Exasperated locals decry Landmarks’ omission of Angel Guardian Home convent
Only the main structure has been recommended by the city’s Landmarks Preservation Commission for designation as a landmark, which would protect it from demolition or out-of-character alterations. Numerous members of the public who spoke at Tuesday’s public hearing on the issue bemoaned the fact that, so far, the Commission has overlooked the smaller building, which is likely to be demolished unless it receives the same protections.
In 2018, the Sisters of Mercy received $37.5 million from developer Scott Barone for the property, which occupies the square block bounded by 12th and 13th avenues, and 63rd and 64th streets in Dyker Heights. Barone subsequently sold the 13th Avenue side of the property to the city’s School Construction Authority, which will be building a school on the site, and the central portion of the property to another developer who plans to erect condos there.
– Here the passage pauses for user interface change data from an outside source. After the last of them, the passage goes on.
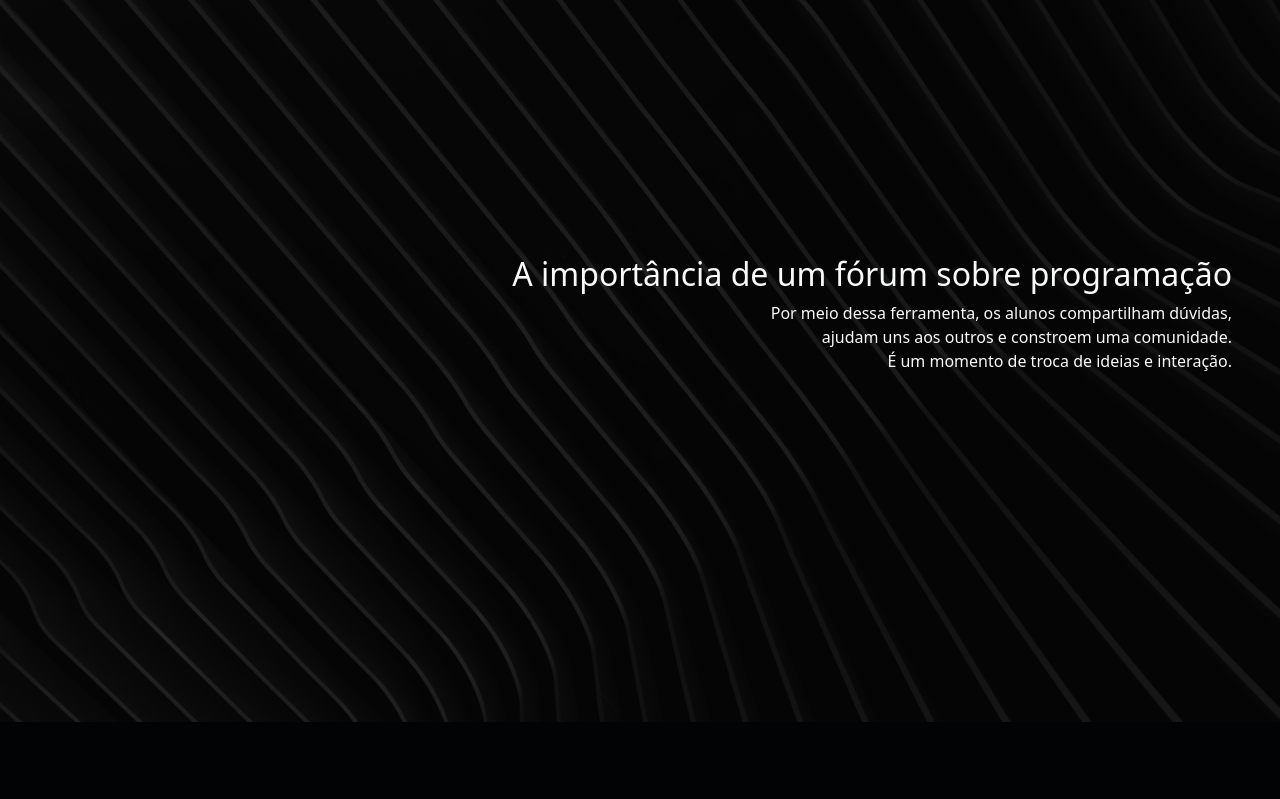
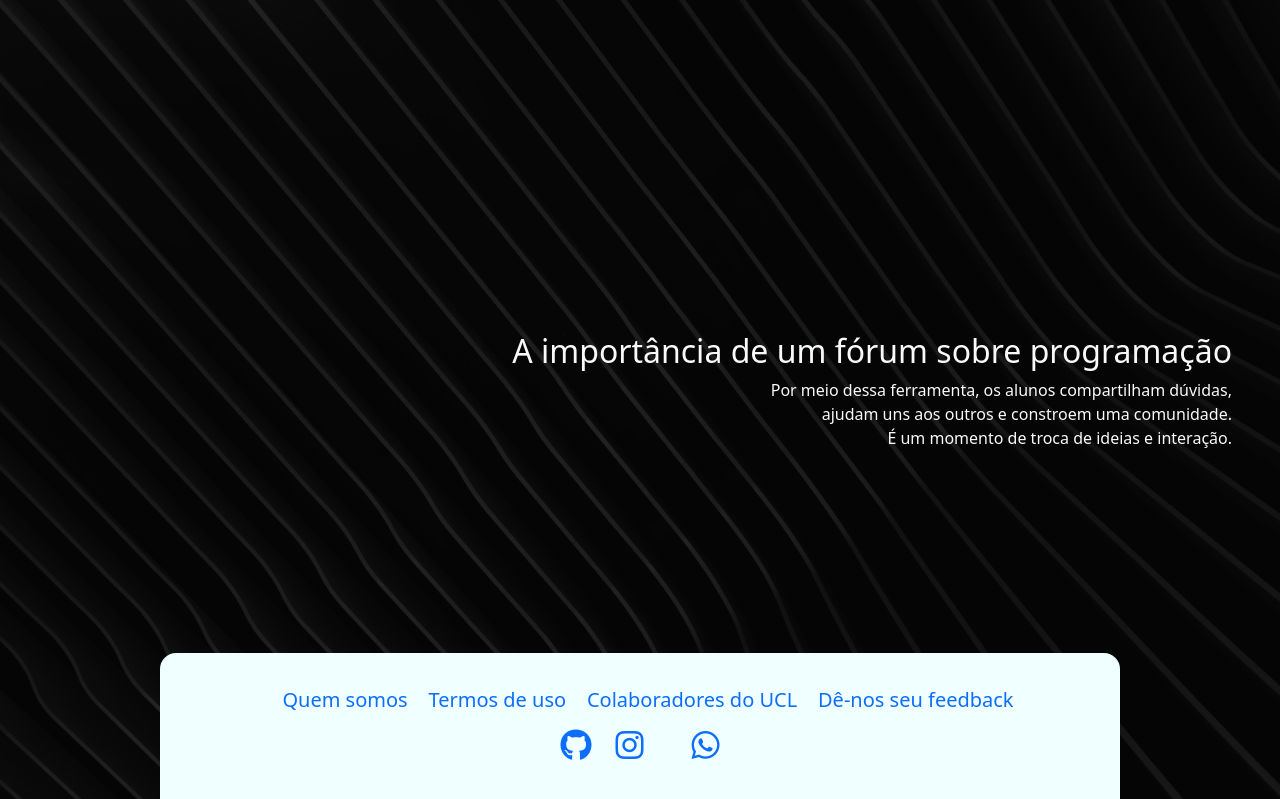
Before and after one commit to unitedcodelab/foi-de-base, a Django app: page / in a window 1280 px wide. Shown: the part 878-1677 px from the top of the page. Before the commit the page ends 1600 px from the top, so only its background shows below. Run offline with Django 5.2, Linux system fonts and the light colour scheme; parts of the project's set-up code (start-up, migrations or seed data) failed here and were passed over.

Commit message:
refactoring some points

```diff
--- a/source/static/css/components/footer.css
+++ b/source/static/css/components/footer.css
@@ -10,11 +10,29 @@
 
 @media screen and (max-width: 1447px){
     .footer-container {
-        justify-content: center;
+        justify-content: center !important;
+        flex-wrap: wrap;
     }
 
     .footer-text {
         gap: 1.3rem !important;
         justify-content: center;
     }
+
+    .social-medias {
+        display: flex;
+        margin: auto;
+        margin-top: 8px;
+        height: 44px;
+    }
 }
+
+@media screen and (max-width: 768px){
+    .footer-text {
+        display: none !important;
+    }
+
+    .social-medias {
+        gap: 1.7rem !important;
+    }
+}
--- a/source/templates/base.html
+++ b/source/templates/base.html
@@ -1,6 +1,5 @@
+{% load static %}
 {% load static i18n %}
-<!DOCTYPE html>
-{% get_current_language as language_code %}
 
 <html lang="pt-BR">
   <head>
@@ -9,25 +8,29 @@
     <meta name="msapplication-TileColor" content="#da532c">
     <meta name="theme-color" content="#000000">
     <meta name="viewport" content="width=device-width, initial-scale=1, shrink-to-fit=no">
+    <link rel="stylesheet" href="https://cdnjs.cloudflare.com/ajax/libs/font-awesome/6.4.2/css/all.min.css" integrity="sha512-z3gLpd7yknf1YoNbCzqRKc4qyor8gaKU1qmn+CShxbuBusANI9QpRohGBreCFkKxLhei6S9CQXFEbbKuqLg0DA==" crossorigin="anonymous" referrerpolicy="no-referrer" />
     <link href="https://cdn.jsdelivr.net/npm/bootstrap@5.3.2/dist/css/bootstrap.min.css" rel="stylesheet" integrity="sha384-T3c6CoIi6uLrA9TneNEoa7RxnatzjcDSCmG1MXxSR1GAsXEV/Dwwykc2MPK8M2HN" crossorigin="anonymous">
-    <link rel="stylesheet" href="https://cdnjs.cloudflare.com/ajax/libs/font-awesome/6.4.2/css/all.min.css" integrity="sha512-z3gLpd7yknf1YoNbCzqRKc4qyor8gaKU1qmn+CShxbuBusANI9QpRohGBreCFkKxLhei6S9CQXFEbbKuqLg0DA==" crossorigin="anonymous" referrerpolicy="no-referrer" />
-    <link rel="stylesheet" href="../static/css/style.bundle.css">
 
     {% block site_meta %}{% endblock %}
     {% block seo-meta %}
       <meta name="robots" content="index,follow">
     {% endblock %}
 
+    <link href="{% static 'css/global.css' %}" rel="stylesheet" type="text/css" />
+    <link href="{% static 'css/components/header.css' %}" rel="stylesheet" type="text/css" />
+    <link href="{% static 'css/components/footer.css' %}" rel="stylesheet" type="text/css" />
     {% block extra_css %}{% endblock %}
+
     {% block head_js %}{% endblock %}
-
-    <link href="{% static 'css/site.css' %}" rel="stylesheet" type="text/css" />
   </head>
 
 
   <body>
+    {% include 'components/header.html' %}
+
     {% block content %}{% endblock %}
+    {% block extra_js %}{% endblock %}
 
-    {% block footer_js %}{% endblock %}
+    {% include 'components/footer.html' %}
   </body>
 </html>
--- a/source/templates/components/footer.html
+++ b/source/templates/components/footer.html
@@ -1,19 +1,16 @@
 {% load static %}
-{% block "../static/css/components/footer.css" %}
-  <link rel="stylesheet" href="../static/css/components/footer.css">
-{% endblock %}
 
 
-<footer class="w-100 d-flex justify-content-center">
-  <div class="footer-container w-75 d-flex gap-3 aling-items-center rounded-top-4 flex-wrap">
-    <div class="footer-text d-flex gap-5 fs-5 flex-wrap">
+<footer class="w-100 position-relative d-flex justify-content-center z-2">
+  <div class="footer-container w-75 bottom-0 d-flex position-absolute aling-items-center justify-content-between rounded-top-4">
+    <div class="footer-text d-flex gap-5 ms-3 fs-5">
       <a href="#" class="links light-link d-flex align-items-center text-decoration-none">
           <p class="m-0">Quem somos</p>
       </a>
       <a href="#" class="links light-link d-flex align-items-center text-decoration-none">
           <p class="m-0">Termos de uso</p>
       </a>
-      <a href="#" class="links light-link d-flex align-items-center text-decoration-none">
+      <a href="https://github.com/unitedcodelab/united-code-lab/graphs/contributors" class="links light-link d-flex align-items-center text-decoration-none">
           <p class="m-0">Colaboradores do UCL</p>
       </a>
       <a href="#" class="links light-link d-flex align-items-center text-decoration-none">
@@ -21,8 +18,8 @@
       </a>
     </div>
     <div class="social-medias d-flex align-items-center gap-4">
+      <a class="light-link" href="https://github.com/unitedcodelab" target="_blank"><i class="fa-brands fa-github fa-2xl text-decoration-none"></i></a>
       <a class="light-link" href="#"><i class="fa-brands fa-instagram fa-2xl text-decoration-none"></i></a>
-      <a class="light-link" href="#"><i class="fa-brands fa-linkedin fa-2xl text-decoration-none"></i></a>
       <a class="light-link" href="#"><i class="fa-brands fa-x-twitter fa-2xl text-decoration-none"></i></i></a>
       <a class="light-link" href="#"><i class="fa-brands fa-whatsapp fa-2xl text-decoration-none"></i></a>
     </div>
--- a/source/templates/components/header.html
+++ b/source/templates/components/header.html
@@ -1,7 +1,3 @@
-{% block "../static/css/components/header.css" %}
-  <link rel="stylesheet" href="../static/css/components/header.css">
-{% endblock %}
-
 <header>
   <nav class="navbar border-bottom border-body bg-black" data-bs-theme="dark">
     <div class="container-fluid px-5 first-div-nav">
@@ -33,7 +29,7 @@
         <div class="offcanvas-body">
           <ul class="d-flex flex-column p-3 px-0 gap-2" style="list-style: none;">
             <li class="fs-5 g-col-6 dark-link rounded">
-              <a href="#" class="w-100 d-block px-3 py-2 text-decoration-none link-light">Início</a>
+              <a href="/" class="w-100 d-block px-3 py-2 text-decoration-none link-light">Início</a>
             </li>
             <li class="fs-5 g-col-6 dark-link rounded">
               <a href="#" class="w-100 d-block px-3 py-2 text-decoration-none link-light">Recentes</a>
--- a/source/templates/home.html
+++ b/source/templates/home.html
@@ -2,22 +2,17 @@
 {% load static %}
 
 {% block extra_css %}
-  <link rel="stylesheet" href="{% static 'css/templates/home.css' %}">
+  <link rel="stylesheet" href="{% static 'css/pages/home.css' %}">
 {% endblock %}
 
 {% block content %}
   <main>
+    <img class="position-absolute fs-2 text-decoration-underline z-2" src="{% static "images/icons/logo.png" %}" style="top: 120px; left: 50px; width: 24%;">
     <section class=" bg-img bg-img1 w-100 h-100 top-0 left-0 d-flex flex-column align-items-start justify-content-center text-light" style="min-height: 100vh;">
-      <h1 class="position-absolute fs-2 text-decoration-underline " style="top: 60px; left: 50px;">United Code Lab</h1>
-      <!-- <img src="../static/images/illustrations/home/logo.png" alt="Logo United Code Lab" class="position-absolute" style="top: 60px; left: 50px;"> -->
-
-      <!--Imagem precisa ser diminuída
-          E fundo removido -->
-
-      <p class="lead fs-1 fw-bold">Sua Dúvida <br> Tem Solução</p>
-      <p class="lead fs-1">
-        <button class="btn btn-lg btn-secondary">Faça uma pergunta</button>
-      </p>
+      <div style="margin-left: 50px;">
+        <h2 class="lead fw-bold" style="font-size: 58pt;">Sua Dúvida <br> Tem Solução</h2>
+        <button class="btn btn-lg btn-secondary" style="font-size: 36pt;">Faça uma pergunta</button>
+      </div>
     </section>
 
     <section class="bg-img bg-img2 w-100 h-100 top-0 left-0 d-flex flex-column align-items-end justify-content-center px-5 text-light text-end" style="min-height: 100vh;">
@@ -27,6 +22,5 @@
         <br> É um momento de troca de ideias e interação.
       </p>
     </section>
-
   </main>
 {% endblock %}
```
Also changed, not shown: source/static/css/pages/home.css (renamed from project/static/css/templates/home.css, +5 -5 lines), project/static/images/illustrations/home/imagem-dev.jpg (deleted), project/static/images/illustrations/home/logo.png (deleted), source/static/images/icons/logo.png (added), source/static/images/illustrations/home/fundo-listrado.jpg (renamed from project/static/images/illustrations/home/fundo-listrado.jpg), 1 other file.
While the remainder of the campus has been leveled, the late 19th century main building and the smaller, early 20th century convent building have so far been preserved. Barone originally said he wanted to utilize the main building to develop an assisted living facility; however, it now appears that that portion of the property has been sold as well, to Boro Park-based Ger Talmud Torah Imrei Emes for use as a school.